There’s no need to suppress that part of you without understanding why it’s happening, then, once you learn more about what’s causing it, and embrace that jealousy, the less of an effect it will have over you.
Comparing Yourself To Others
This is what I touched on, and what often is something we want to get rid of when we talk about jealousy.
But in one way or another, we will always compare ourselves to others. You can do that comparison in a good way or a bad way. (Source)
For instance, a good type of jealousy would be if someone has something you don’t have, and rather than thinking it’s too far-fetched for you to achieve, you understand that you can do, or achieve the same.
Use the comparison to others in a good way, meditation, after all, helps you let go of a large portion of that ego part of you that’s making that comparison, and making you feel like you lack something. That’s why it also helps to complement this with an abundance mindset.

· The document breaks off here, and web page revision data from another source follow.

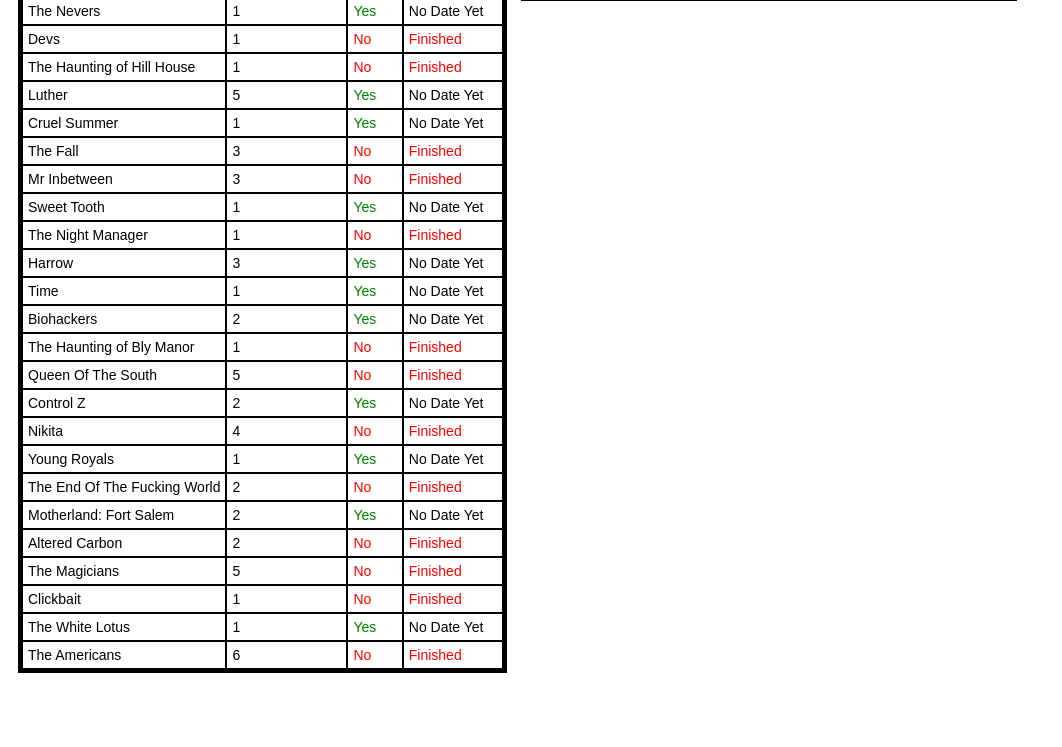
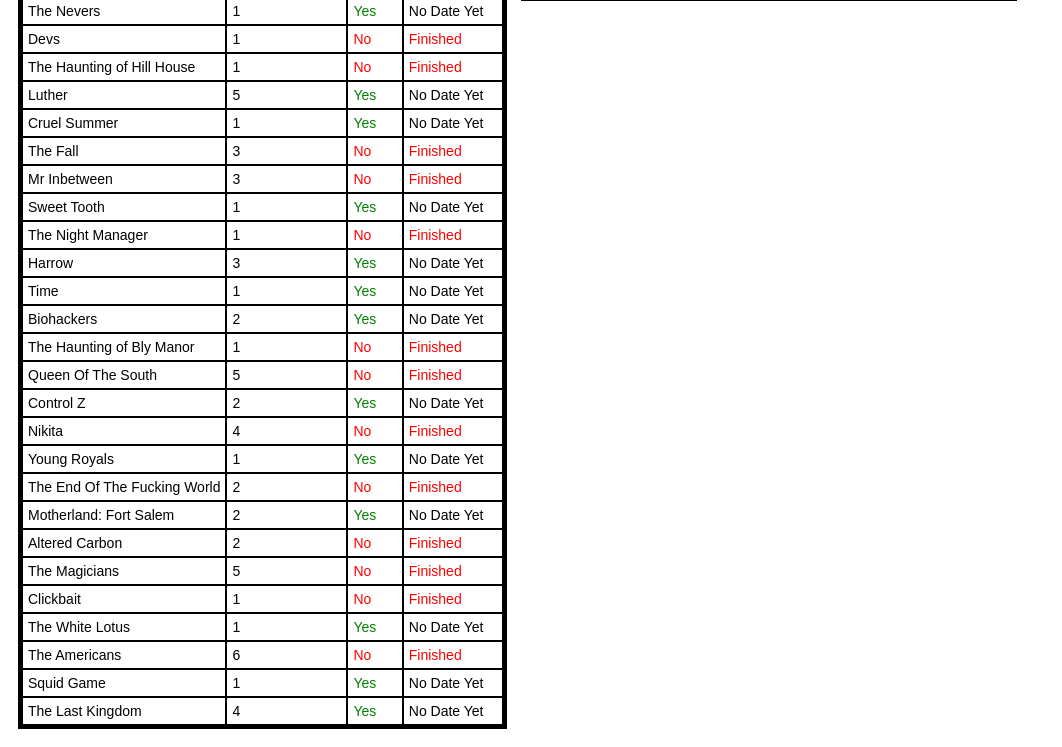
Before and after one commit to pm-franco/pm-franco.github.io, a plain HTML site: page index.html in a window 1280 px wide. Shown: the part 827-1574 px from the top of the page, without its empty margins (0-1062 px from the left). Before the commit the page ends 1518 px from the top, so only its background shows below. Drawn offline with Linux system fonts and the light colour scheme.

Commit message:
Update index.html
updts 2021

```diff
--- a/index.html
+++ b/index.html
@@ -423,6 +423,18 @@
                             <td style="color:red;">No</td>
                             <td style="color:red;">Finished</td>
                         </tr>
+                        <tr>
+                            <td>Squid Game</td>
+                            <td>1</td>
+                            <td style="color:green;">Yes</td>
+                            <td>No Date Yet</td>
+                        </tr>
+                        <tr>
+                            <td>The Last Kingdom</td>
+                            <td>4</td>
+                            <td style="color:green;">Yes</td>
+                            <td>No Date Yet</td>
+                        </tr>
                     </tbody>
                 </table>
             </div>
```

The type of jealousy to get rid of is the one that puts you down and makes you feel like you can’t achieve the same thing you are jealous of others for. That’s something meditation will help you overcome.
But going back to the ego aspect, meditation can make you less ambitious, or at the very least, less outcome-dependent. You’ll want to balance that out so that you can remain outcome-detached but still committed to achieving your goals.
Now, while meditation might not make you directly achieve material goals you might’ve set for yourself, it can help you in indirect ways by becoming a better performer at those habits that are meant to put you closer to your goal. Meditation, after all, can serve as a form of a magnifier.
You are on your path and after all, you are more in competition with yourself than anyone else, just because it took you longer to achieve something, doesn’t mean you failed.
Jealousness can stem from a gut feeling, telling you something is off. After all, consistent meditation can make you more intuitive, which can help you in differentiating which jealousness serves a purpose and which jealousness is warranted.
Sometimes, you just have to accept that jealousy is a part of you and it might not go away just like that, from meditation.
While the practice of meditation is very useful in several aspects of our lives, it’s not the end-all-be-all, answer to everything, it’s one means by which we can submerge ourselves in a deeper spiritual journey to know ourselves.
I’m gonna be playing devil’s advocate in this case, and say that jealousy might be something you have to accept in yourself. Assuming it doesn’t worsen your quality of life and it’s mild.
If others don’t accept you for who you are, be it a partner, or certain friends, and you have a type of jealousy you know is warranted, then it could be a sign that it’d be time to reevaluate those relationships, especially if they are guilt tripping you for a completely normal response, which many choose to paint in a negative light.
The answer is of course not as white and black as you might expect, but never let that jealousness stem from a place of scarcity.
The jealousy I’m talking about assumes you’ve already evaluated it through a logical process, taken a step back, and based on that, found a valid reason for said jealousness to be present.
If someone is consistently making you jealous, you aren’t always the problem, and it might just be a form of boundary that you set.